### Exercise prompt
Below are records; copy every line in them that holds the word "Design".

--- START ---

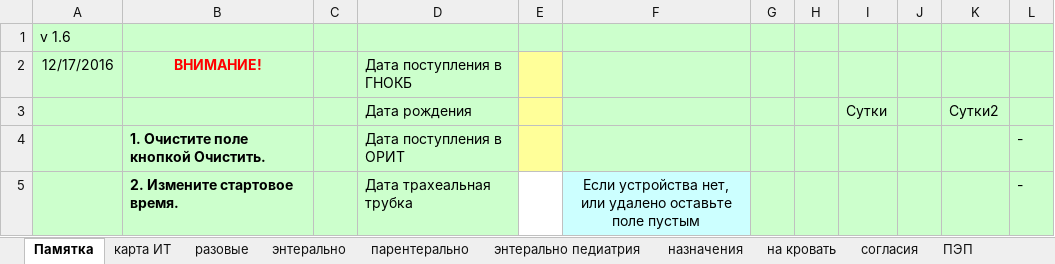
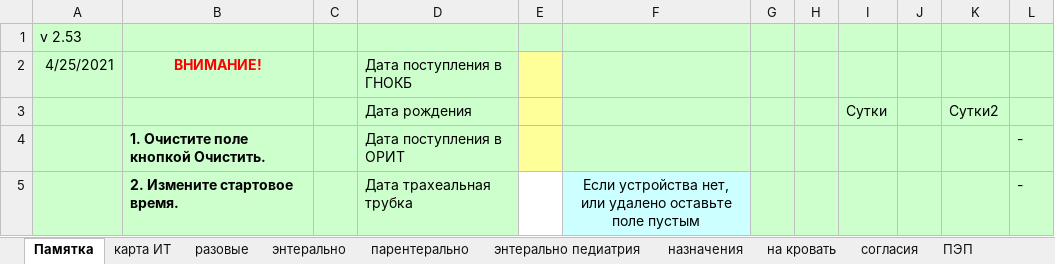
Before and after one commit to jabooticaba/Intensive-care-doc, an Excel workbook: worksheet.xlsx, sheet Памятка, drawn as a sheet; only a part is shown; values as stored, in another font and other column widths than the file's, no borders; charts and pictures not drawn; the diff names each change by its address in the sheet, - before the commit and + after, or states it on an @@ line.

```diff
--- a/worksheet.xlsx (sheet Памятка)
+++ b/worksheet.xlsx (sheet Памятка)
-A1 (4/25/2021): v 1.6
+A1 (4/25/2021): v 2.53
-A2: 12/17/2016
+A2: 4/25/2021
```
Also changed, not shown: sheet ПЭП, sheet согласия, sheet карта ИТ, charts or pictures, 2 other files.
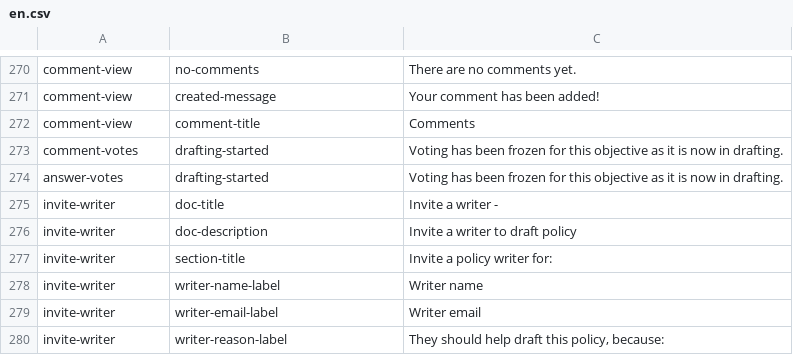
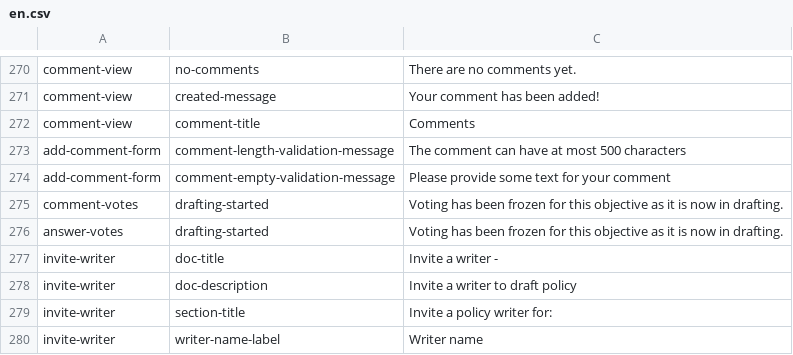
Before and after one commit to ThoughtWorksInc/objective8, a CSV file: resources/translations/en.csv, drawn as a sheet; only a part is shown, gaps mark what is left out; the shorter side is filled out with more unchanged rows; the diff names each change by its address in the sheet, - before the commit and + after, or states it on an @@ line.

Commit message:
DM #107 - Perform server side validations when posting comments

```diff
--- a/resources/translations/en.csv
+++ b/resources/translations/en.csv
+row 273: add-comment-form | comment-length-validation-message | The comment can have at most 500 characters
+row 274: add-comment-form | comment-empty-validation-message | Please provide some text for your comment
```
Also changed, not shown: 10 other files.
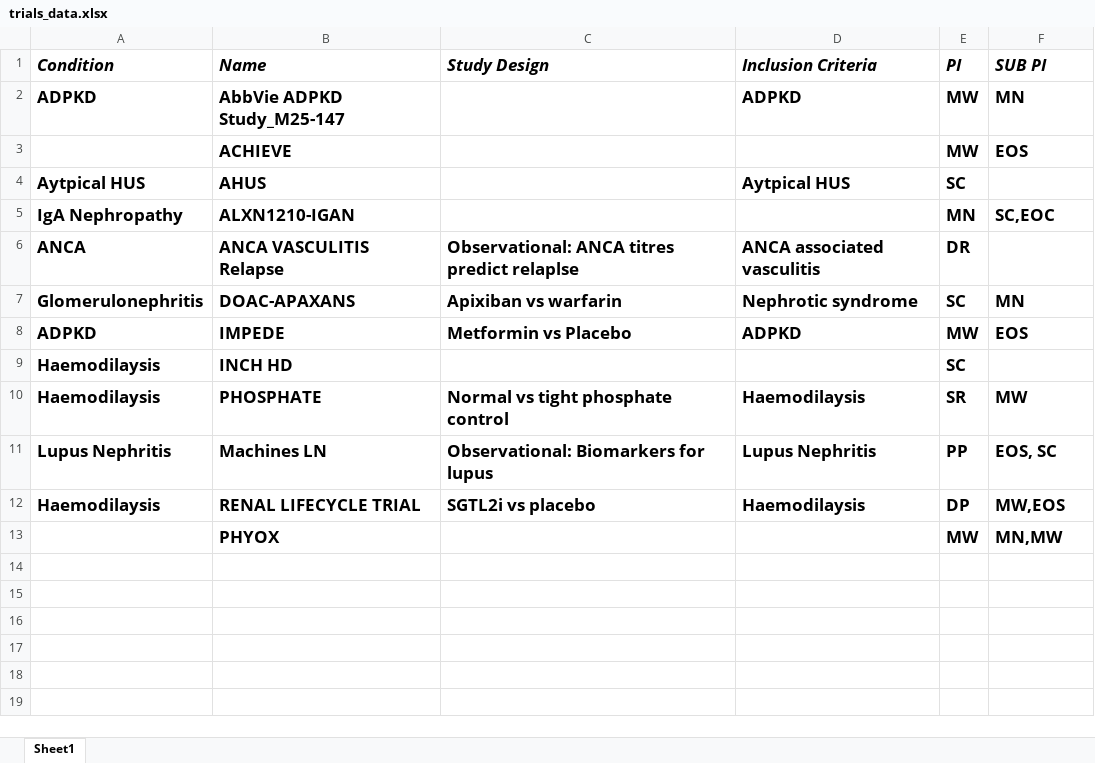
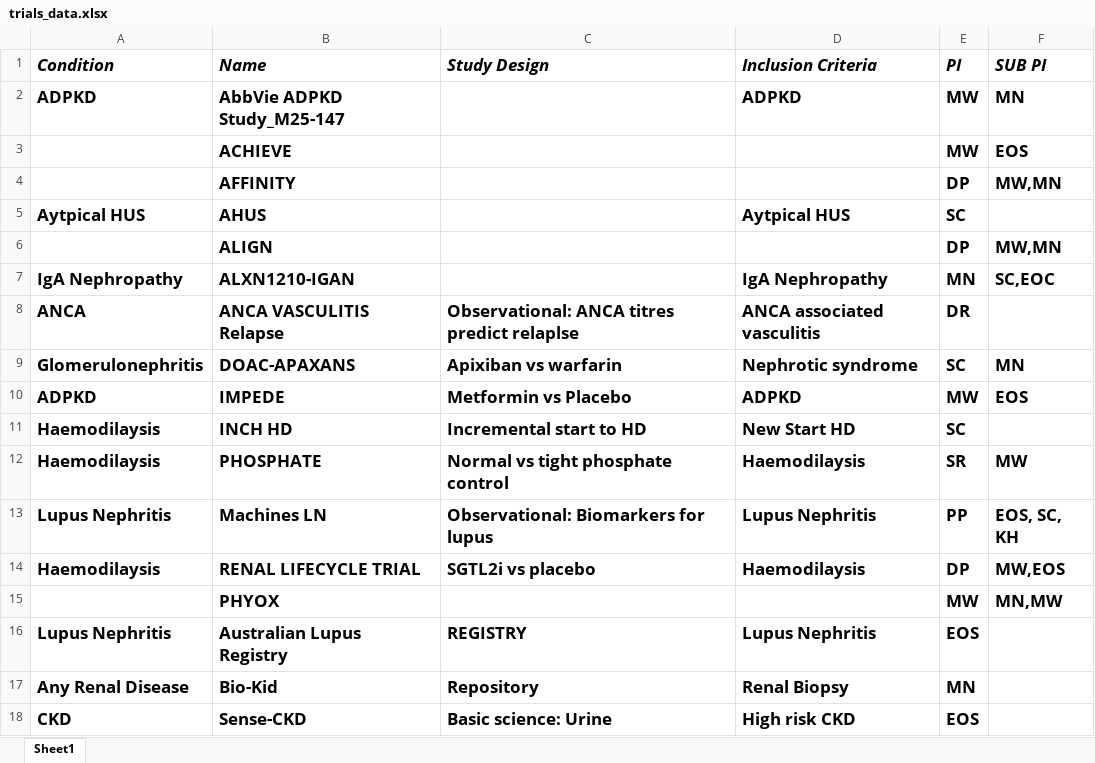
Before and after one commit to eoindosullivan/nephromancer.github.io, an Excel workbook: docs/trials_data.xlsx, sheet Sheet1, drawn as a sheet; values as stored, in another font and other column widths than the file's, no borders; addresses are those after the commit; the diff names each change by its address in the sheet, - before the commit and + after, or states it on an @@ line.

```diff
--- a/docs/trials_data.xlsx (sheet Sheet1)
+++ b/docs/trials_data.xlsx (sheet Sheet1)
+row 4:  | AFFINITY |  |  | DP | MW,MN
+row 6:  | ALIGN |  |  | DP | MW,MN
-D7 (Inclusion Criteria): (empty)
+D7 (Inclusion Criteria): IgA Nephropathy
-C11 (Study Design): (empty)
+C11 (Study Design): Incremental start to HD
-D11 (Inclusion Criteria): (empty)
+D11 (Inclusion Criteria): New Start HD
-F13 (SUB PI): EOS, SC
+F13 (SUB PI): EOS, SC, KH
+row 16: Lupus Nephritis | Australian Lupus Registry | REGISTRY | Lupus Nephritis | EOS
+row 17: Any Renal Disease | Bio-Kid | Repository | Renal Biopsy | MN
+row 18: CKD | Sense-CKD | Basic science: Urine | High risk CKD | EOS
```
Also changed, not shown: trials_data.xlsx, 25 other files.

--- END ---

### Written response
-C11 (Study Design): (empty)
+C11 (Study Design): Incremental start to HD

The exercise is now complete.